Local Democratic official Joe McAndrew will also be defending District 32, a 62-36 Biden constituency where state Rep. Tony DeLuca was posthumously re-elected, against pastor Clay Walker. Finally, Swissvale Borough Council President Abigail Salisbury should have no trouble succeeding now-Rep. Summer Lee in District 34, where Biden won 80-19.
Rozzi, for his part, was elected speaker a month ago with the support of the entire Democratic caucus as well as 16 Republicans, but his position has always been tenuous. Democratic state Rep. Malcolm Kenyatta tweeted just two days after that contest to predict that, once the specials are resolved, McClinton "will become Speaker Joanna McClinton."
Some of Rozzi’s former GOP backers, who supported him after concluding they couldn’t elect one of their own, have also made it clear they’re not happy that he’s remained close to the Democrats and hasn’t dropped his party affiliation. Rozzi says he only agreed to consider becoming an independent but doesn’t plan to do so, but that isn’t how Republican leader Bryan Cutler recounts it. “I think the mistake was trusting somebody who wasn’t entirely truthful,” said Cutler, adding, “That was a mistake. And there’s still time to correct that.”
Rozzi himself, though, insists that it’s Cutler who betrayed him over a proposed constitutional amendment that would give survivors of childhood sexual abuse a special two-year window to sue over claims that had otherwise expired. Rozzi, who himself is an abuse survivor, says that he believed the GOP-controlled state Senate crossed him by packaging this measure with two unrelated conservative amendments in order to pressure the House into placing all three on the ballot.

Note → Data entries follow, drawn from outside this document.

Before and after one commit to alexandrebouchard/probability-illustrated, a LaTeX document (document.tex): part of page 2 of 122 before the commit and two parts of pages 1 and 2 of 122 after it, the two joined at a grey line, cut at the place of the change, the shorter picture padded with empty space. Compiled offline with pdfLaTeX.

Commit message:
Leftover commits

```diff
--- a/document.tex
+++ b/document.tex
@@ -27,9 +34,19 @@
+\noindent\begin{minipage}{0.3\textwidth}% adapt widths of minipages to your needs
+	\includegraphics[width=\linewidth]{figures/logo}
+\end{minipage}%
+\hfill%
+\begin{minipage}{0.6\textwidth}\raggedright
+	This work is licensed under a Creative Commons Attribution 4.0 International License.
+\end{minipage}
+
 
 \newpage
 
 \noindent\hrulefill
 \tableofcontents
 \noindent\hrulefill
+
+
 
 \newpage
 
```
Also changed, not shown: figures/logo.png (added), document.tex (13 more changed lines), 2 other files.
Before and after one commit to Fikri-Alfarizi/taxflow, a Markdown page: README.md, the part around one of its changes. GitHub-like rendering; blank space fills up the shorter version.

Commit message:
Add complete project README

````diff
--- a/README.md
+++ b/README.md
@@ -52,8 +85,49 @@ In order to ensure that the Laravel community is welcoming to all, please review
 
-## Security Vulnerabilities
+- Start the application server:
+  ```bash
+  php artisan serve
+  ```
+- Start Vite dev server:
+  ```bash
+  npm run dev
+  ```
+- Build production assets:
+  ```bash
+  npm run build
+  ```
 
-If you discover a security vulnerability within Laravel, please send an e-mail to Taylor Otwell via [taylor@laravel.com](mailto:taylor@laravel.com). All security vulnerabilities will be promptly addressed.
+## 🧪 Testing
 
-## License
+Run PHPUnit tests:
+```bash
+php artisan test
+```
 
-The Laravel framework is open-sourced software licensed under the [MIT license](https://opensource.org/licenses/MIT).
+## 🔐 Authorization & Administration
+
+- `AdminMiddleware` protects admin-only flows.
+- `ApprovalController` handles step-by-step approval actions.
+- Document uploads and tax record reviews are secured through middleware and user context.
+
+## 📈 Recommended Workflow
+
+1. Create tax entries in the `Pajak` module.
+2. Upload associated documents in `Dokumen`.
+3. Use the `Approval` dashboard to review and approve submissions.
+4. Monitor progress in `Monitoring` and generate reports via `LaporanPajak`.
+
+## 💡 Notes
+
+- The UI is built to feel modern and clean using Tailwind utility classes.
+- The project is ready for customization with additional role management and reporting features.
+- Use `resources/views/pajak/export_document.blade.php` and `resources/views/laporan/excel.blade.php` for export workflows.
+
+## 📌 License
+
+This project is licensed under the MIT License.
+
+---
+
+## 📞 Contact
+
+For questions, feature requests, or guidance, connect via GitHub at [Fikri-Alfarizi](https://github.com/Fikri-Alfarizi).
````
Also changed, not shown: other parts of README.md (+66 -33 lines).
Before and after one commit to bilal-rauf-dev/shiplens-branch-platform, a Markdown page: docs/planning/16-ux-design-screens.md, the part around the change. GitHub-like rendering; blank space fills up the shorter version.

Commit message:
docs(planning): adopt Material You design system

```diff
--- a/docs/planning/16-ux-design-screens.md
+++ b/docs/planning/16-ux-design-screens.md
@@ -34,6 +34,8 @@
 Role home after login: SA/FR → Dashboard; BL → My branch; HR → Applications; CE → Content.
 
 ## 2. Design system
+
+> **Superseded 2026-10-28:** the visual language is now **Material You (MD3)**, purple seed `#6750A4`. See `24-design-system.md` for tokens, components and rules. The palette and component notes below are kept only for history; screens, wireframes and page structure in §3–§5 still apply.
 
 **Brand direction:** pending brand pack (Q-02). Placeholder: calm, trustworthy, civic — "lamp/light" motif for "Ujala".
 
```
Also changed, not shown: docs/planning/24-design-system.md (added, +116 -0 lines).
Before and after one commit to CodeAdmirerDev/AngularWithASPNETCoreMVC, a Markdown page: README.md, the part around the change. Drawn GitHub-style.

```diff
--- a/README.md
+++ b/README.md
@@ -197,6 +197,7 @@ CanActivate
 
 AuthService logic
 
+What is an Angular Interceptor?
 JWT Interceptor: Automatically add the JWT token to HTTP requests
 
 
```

The speaker insists he unsuccessfully tried to reach a resolution with Cutler, but had harsh words for the Republican. “You talk to the Democrats up here over the last 12 years and they’ll tell you, like every opportunity that Bryan Cutler got a chance to lie to them, he lied to them,” said Rozzi. Following the debacle regarding the abuse amendment, Rozzi adjourned the chamber until late February without any further legislative action. The House also has yet to agree on operating rules that, among other things, would determine how many members from each party would sit on each committee.
McClinton herself said last week she has a “positive working relationship,” with the speaker, but she hasn’t said if she’d ask him to step aside. Rozzi himself was noncommittal, saying of McClinton, “So, you know, at the end of the day she still has to get the votes to become speaker of the House.” While acknowledging his critics, he insisted, “I think that if I can show people I can lead this House, maybe I could stay in this position.”
An unnamed Rozzi ally, however, told the AP, “Mark is not certain about how long his tenure lasts …. There’s no textbook that he’s going to be able to pull out and read the next play from.” McClinton, for her part, said in response to Rozzi’s comments about her that she “would be honored” to hold the top job and would “trust my colleagues will make the best decision to move Pennsylvania forward.”